_YOUR INSTRUCTIONS_.
Report back every line below that carries the word "parameters".

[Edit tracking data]
[Start of Attachment]

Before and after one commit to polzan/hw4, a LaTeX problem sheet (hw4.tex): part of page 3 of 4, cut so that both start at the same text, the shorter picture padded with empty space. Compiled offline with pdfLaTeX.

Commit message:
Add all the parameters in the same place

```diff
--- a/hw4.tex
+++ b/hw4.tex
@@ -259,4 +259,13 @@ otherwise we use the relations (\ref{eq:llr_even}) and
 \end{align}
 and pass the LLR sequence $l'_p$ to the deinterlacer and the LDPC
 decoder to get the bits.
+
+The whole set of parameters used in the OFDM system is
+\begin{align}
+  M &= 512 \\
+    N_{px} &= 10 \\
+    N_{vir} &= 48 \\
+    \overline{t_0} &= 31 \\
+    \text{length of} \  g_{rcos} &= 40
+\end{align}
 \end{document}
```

[End of Attachment]

_TASK RESPONSE_.
Add all the parameters in the same place
+The whole set of parameters used in the OFDM system is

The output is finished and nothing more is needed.